TRY IT: Set the listing down unchanged, minus every embedded image.

EXERCISE DATA:
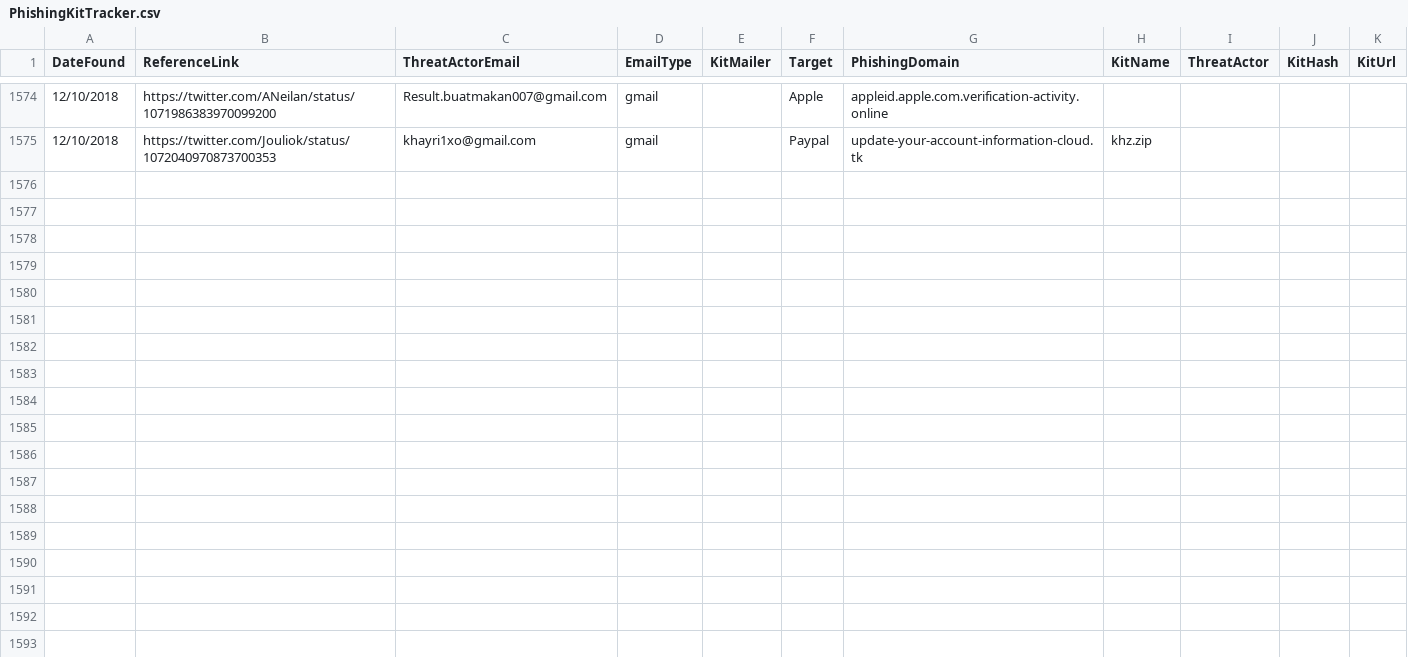
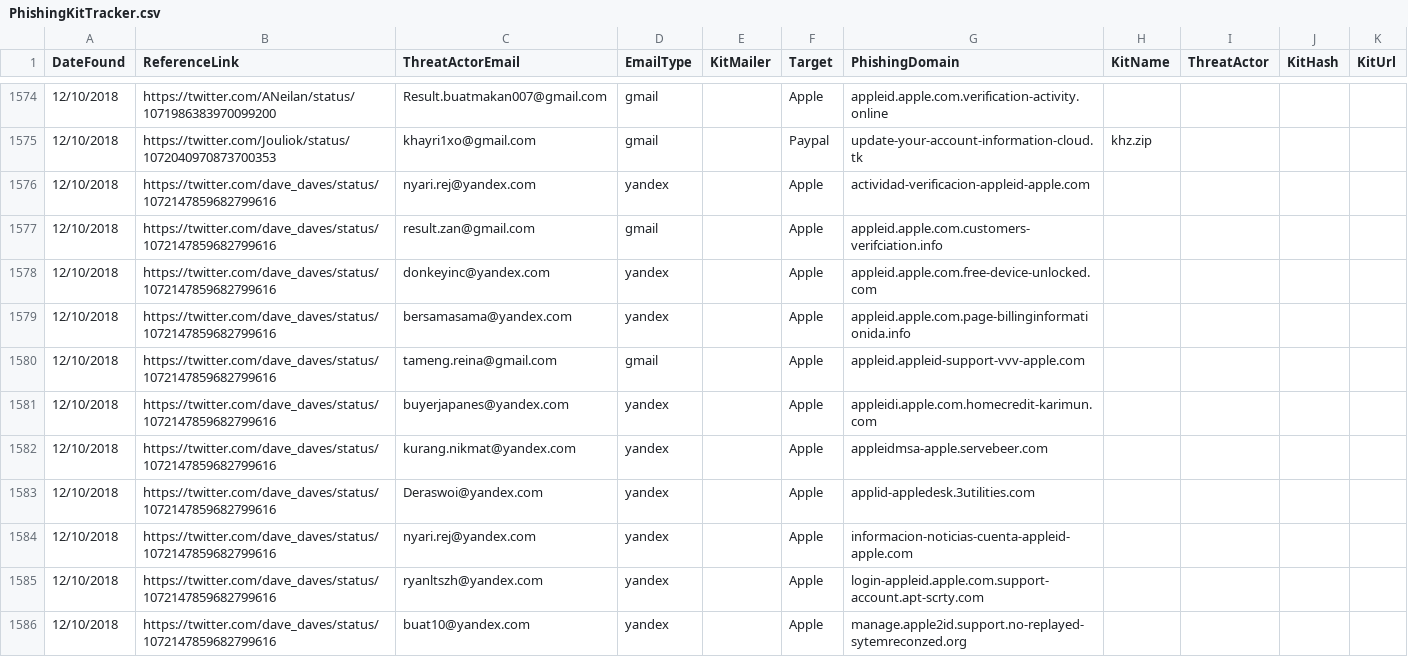
Before and after one commit to neonprimetime/PhishingKitTracker, a CSV file: PhishingKitTracker.csv, drawn as a sheet; only a part is shown, gaps mark what is left out; the diff covers the shown part only; the diff names each change by its address in the sheet, - before the commit and + after, or states it on an @@ line.

Commit message:
apple ones from dave_daves
apple ones from dave_daves

```diff
--- a/PhishingKitTracker.csv
+++ b/PhishingKitTracker.csv
+row 1576: 12/10/2018 | https://twitter.com/dave_daves/status/1072147859682799616 | nyari.rej@yandex.com | yandex |  | Apple | actividad-verificacion-appleid-apple.com
+row 1577: 12/10/2018 | https://twitter.com/dave_daves/status/1072147859682799616 | result.zan@gmail.com | gmail |  | Apple | appleid.apple.com.customers-verifciation.info
+row 1578: 12/10/2018 | https://twitter.com/dave_daves/status/1072147859682799616 | donkeyinc@yandex.com | yandex |  | Apple | appleid.apple.com.free-device-unlocked.com
+row 1579: 12/10/2018 | https://twitter.com/dave_daves/status/1072147859682799616 | bersamasama@yandex.com | yandex |  | Apple | appleid.apple.com.page-billinginformationida.info
+row 1580: 12/10/2018 | https://twitter.com/dave_daves/status/1072147859682799616 | tameng.reina@gmail.com | gmail |  | Apple | appleid.appleid-support-vvv-apple.com
+row 1581: 12/10/2018 | https://twitter.com/dave_daves/status/1072147859682799616 | buyerjapanes@yandex.com | yandex |  | Apple | appleidi.apple.com.homecredit-karimun.com
+row 1582: 12/10/2018 | https://twitter.com/dave_daves/status/1072147859682799616 | kurang.nikmat@yandex.com | yandex |  | Apple | appleidmsa-apple.servebeer.com
+row 1583: 12/10/2018 | https://twitter.com/dave_daves/status/1072147859682799616 | Deraswoi@yandex.com | yandex |  | Apple | applid-appledesk.3utilities.com
+row 1584: 12/10/2018 | https://twitter.com/dave_daves/status/1072147859682799616 | nyari.rej@yandex.com | yandex |  | Apple | informacion-noticias-cuenta-appleid-apple.com
+row 1585: 12/10/2018 | https://twitter.com/dave_daves/status/1072147859682799616 | ryanltszh@yandex.com | yandex |  | Apple | login-appleid.apple.com.support-account.apt-scrty.com
+row 1586: 12/10/2018 | https://twitter.com/dave_daves/status/1072147859682799616 | buat10@yandex.com | yandex |  | Apple | manage.apple2id.support.no-replayed-sytemreconzed.org
```
Also changed, not shown: 11 added rows elsewhere in this file.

ANSWER BOX:
Before and after one commit to neonprimetime/PhishingKitTracker, a CSV file: PhishingKitTracker.csv, drawn as a sheet; only a part is shown, gaps mark what is left out; the diff covers the shown part only; the diff names each change by its address in the sheet, - before the commit and + after, or states it on an @@ line.

Commit message:
apple ones from dave_daves
apple ones from dave_daves

```diff
--- a/PhishingKitTracker.csv
+++ b/PhishingKitTracker.csv
+row 1576: 12/10/2018 | https://twitter.com/dave_daves/status/1072147859682799616 | nyari.rej@yandex.com | yandex |  | Apple | actividad-verificacion-appleid-apple.com
+row 1577: 12/10/2018 | https://twitter.com/dave_daves/status/1072147859682799616 | result.zan@gmail.com | gmail |  | Apple | appleid.apple.com.customers-verifciation.info
+row 1578: 12/10/2018 | https://twitter.com/dave_daves/status/1072147859682799616 | donkeyinc@yandex.com | yandex |  | Apple | appleid.apple.com.free-device-unlocked.com
+row 1579: 12/10/2018 | https://twitter.com/dave_daves/status/1072147859682799616 | bersamasama@yandex.com | yandex |  | Apple | appleid.apple.com.page-billinginformationida.info
+row 1580: 12/10/2018 | https://twitter.com/dave_daves/status/1072147859682799616 | tameng.reina@gmail.com | gmail |  | Apple | appleid.appleid-support-vvv-apple.com
+row 1581: 12/10/2018 | https://twitter.com/dave_daves/status/1072147859682799616 | buyerjapanes@yandex.com | yandex |  | Apple | appleidi.apple.com.homecredit-karimun.com
+row 1582: 12/10/2018 | https://twitter.com/dave_daves/status/1072147859682799616 | kurang.nikmat@yandex.com | yandex |  | Apple | appleidmsa-apple.servebeer.com
+row 1583: 12/10/2018 | https://twitter.com/dave_daves/status/1072147859682799616 | Deraswoi@yandex.com | yandex |  | Apple | applid-appledesk.3utilities.com
+row 1584: 12/10/2018 | https://twitter.com/dave_daves/status/1072147859682799616 | nyari.rej@yandex.com | yandex |  | Apple | informacion-noticias-cuenta-appleid-apple.com
+row 1585: 12/10/2018 | https://twitter.com/dave_daves/status/1072147859682799616 | ryanltszh@yandex.com | yandex |  | Apple | login-appleid.apple.com.support-account.apt-scrty.com
+row 1586: 12/10/2018 | https://twitter.com/dave_daves/status/1072147859682799616 | buat10@yandex.com | yandex |  | Apple | manage.apple2id.support.no-replayed-sytemreconzed.org
```
Also changed, not shown: 11 added rows elsewhere in this file.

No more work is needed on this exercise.